With only one story collection (DEAD BOYS) and one novel (THIS WICKED WORLD) to his credit, Richard Lange nonetheless has achieved the status of a crime fiction author whose work is revered by mainstream critics and is the recipient of fellowships and awards usually bestowed on far more prolific authors.
ANGEL BABY, his second novel and latest work, certainly will add to this noteworthy reputation. It’s a gritty, contemporary and suspenseful story of redemption that calls the readers’ morality into question as they follow the exploits of several varied, yet multidimensional characters.
Luz is the young and beautiful wife of El Principe, the feared and powerful leader of a Mexican drug cartel. After years of abuse, Luz stops taking the drugs that helped her disguise her suffering and decides to leave her husband and the luxurious mansion in Tijuana that has been her personal prison. She stuffs a Colt .45 pistol and cash from her husband’s safe into a backpack and makes a hasty and unexpectedly violent escape into the night. Her destination is across the northern border to California, where she left a baby daughter a few years before meeting her spouse.
Luz makes some calls and eventually hires a burnt-out former surfer named Malone to drive her across the border. Malone has been eking out a living for the past several years transporting desperate people illegally into California, but senses something different and potentially dangerous about this job.
Before long, El Principe discovers the truth about his wife’s disappearance. Overcome with rage, he springs a strong-arm associate named Jeronimo — known on the streets as El Apache — from prison and sends him off to return Luz to Tijuana.
Luz knows that her husband will stop at nothing to hunt her down and return her to his dictatorial rule. But she and Malone have no idea of the encounters and characters they must endure as they make their north out of Mexico and into California.
From the opening pages, introducing us to Luz and her pampered but restricted life, Lange thrusts us into the midst of a fascinating moral quagmire. Luz as first seems worthy of our sympathies, but we soon learn that she is the sole architect of her sorry predicament and displays a desperation that at times makes her indistinguishable from her criminal husband.
Each successive character we meet equally divides out allegiances. For example, while Jeronimo has a violent criminal past, we learn that he has left his former life behind and only agrees to assist El Principe when the drug lord threatens his wife and family.

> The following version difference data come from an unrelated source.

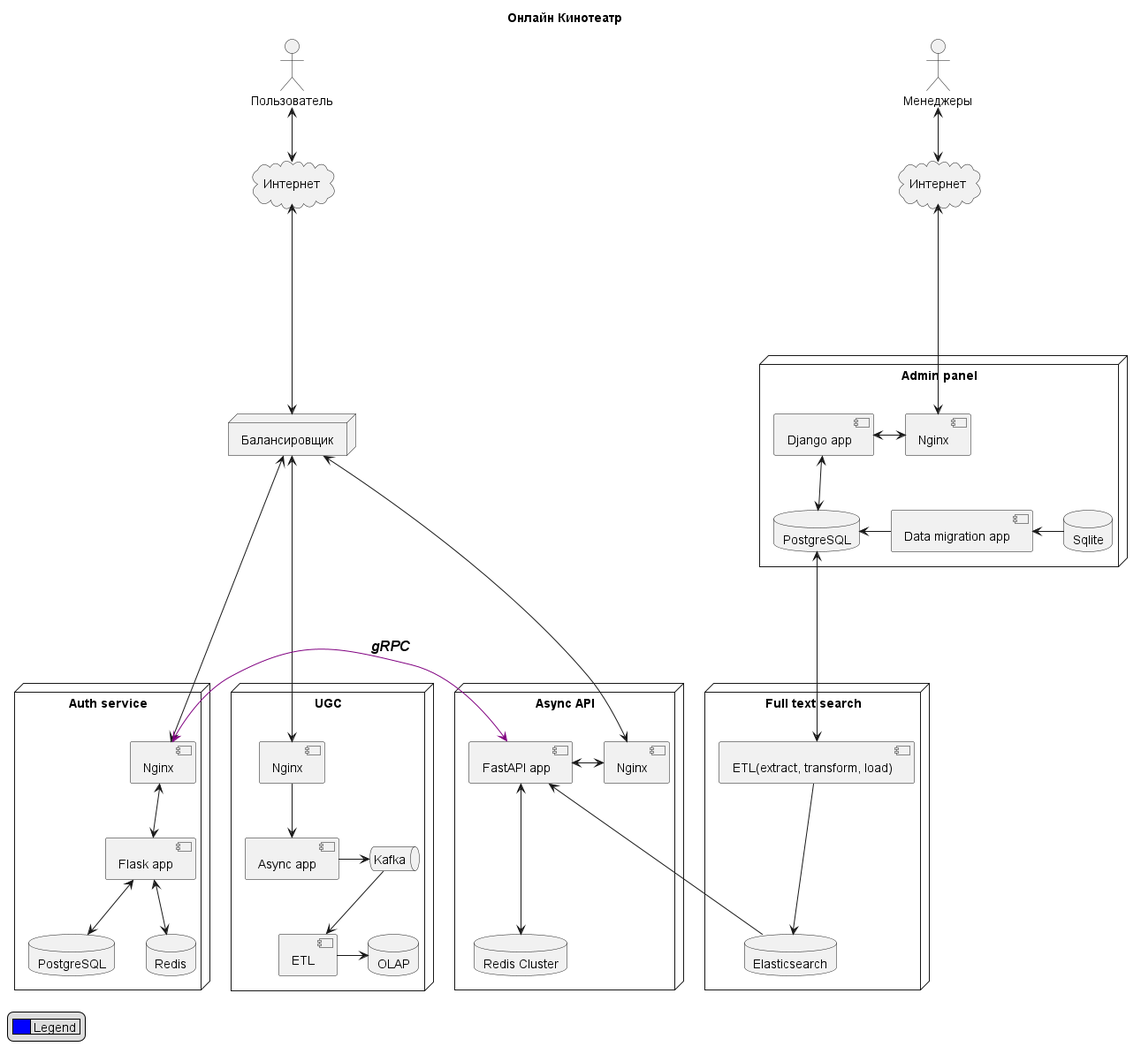
Before: diagram/diagram.png, a diagram exported from PlantUML (Natrezzim/ugc_sprint_1).
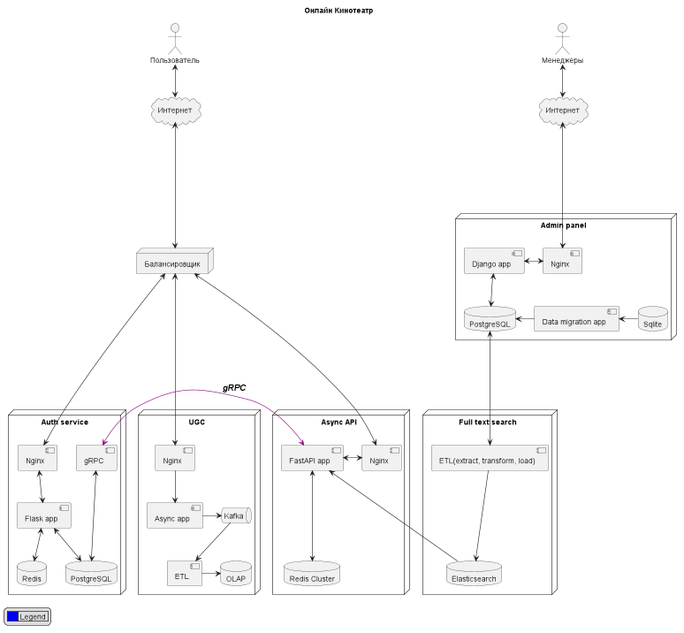
Above is the later version.

Change to the diagram source:
```diff
@@ -46,9 +46,11 @@
 database "PostgreSQL" as auth_db_pg
 database "Redis" as auth_db_redis
 component "Nginx" as auth_nginx
+component "gRPC" as auth_grpc
 auth_flask_app <--> auth_db_pg
 auth_flask_app <--> auth_db_redis
 auth_nginx <--> auth_flask_app
+auth_grpc <---> auth_db_pg
 }
 
 node "UGC" as ugc{
@@ -67,7 +69,7 @@
 api <----> auth_nginx
 api <----> asyncapi_nginx
 api <----> ugc_nginx
-auth_nginx <-[#800080]> asyncapi_app : <size:16><i><b>gRPC</b></i></size>\n
+auth_grpc <-[#800080]> asyncapi_app : <size:16><i><b>gRPC</b></i></size>\n
 
 ap_db_pg <---> fts_etl
 asyncapi_app <--- fts_elastic
```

As events unfold, Lange weaves the detailed backstory of each of his principles players into the narrative, and amazingly manages this without slowing the pace or disrupting the action. Also impressive is his depiction of the harsh contrasts between the lives of the rich drug dealers and the poorer residents of the tourist-supported town of Tijuana, as well as the lonely, mostly neglected spaces that occupy the northern end of Mexico and the most southern portions of California.
With its grim locales, ambiguous protagonists and somewhat meandering resolution (that at times seems unjustified), ANGEL BABY is not what you would call a “fun” reading experience. Yet these same complexities make it one of the most compelling and absorbing crime novels you are likely to read this year.
If it’s your introduction to Lange, you’ll quickly understand why he has earned such acclaim and why he is among the select group of crime-fiction authors (along with Richard Price, George Pelecanos, Don Winslow and others) whose work blurs the distinctions between genre and mainstream fiction. —Alan Cranis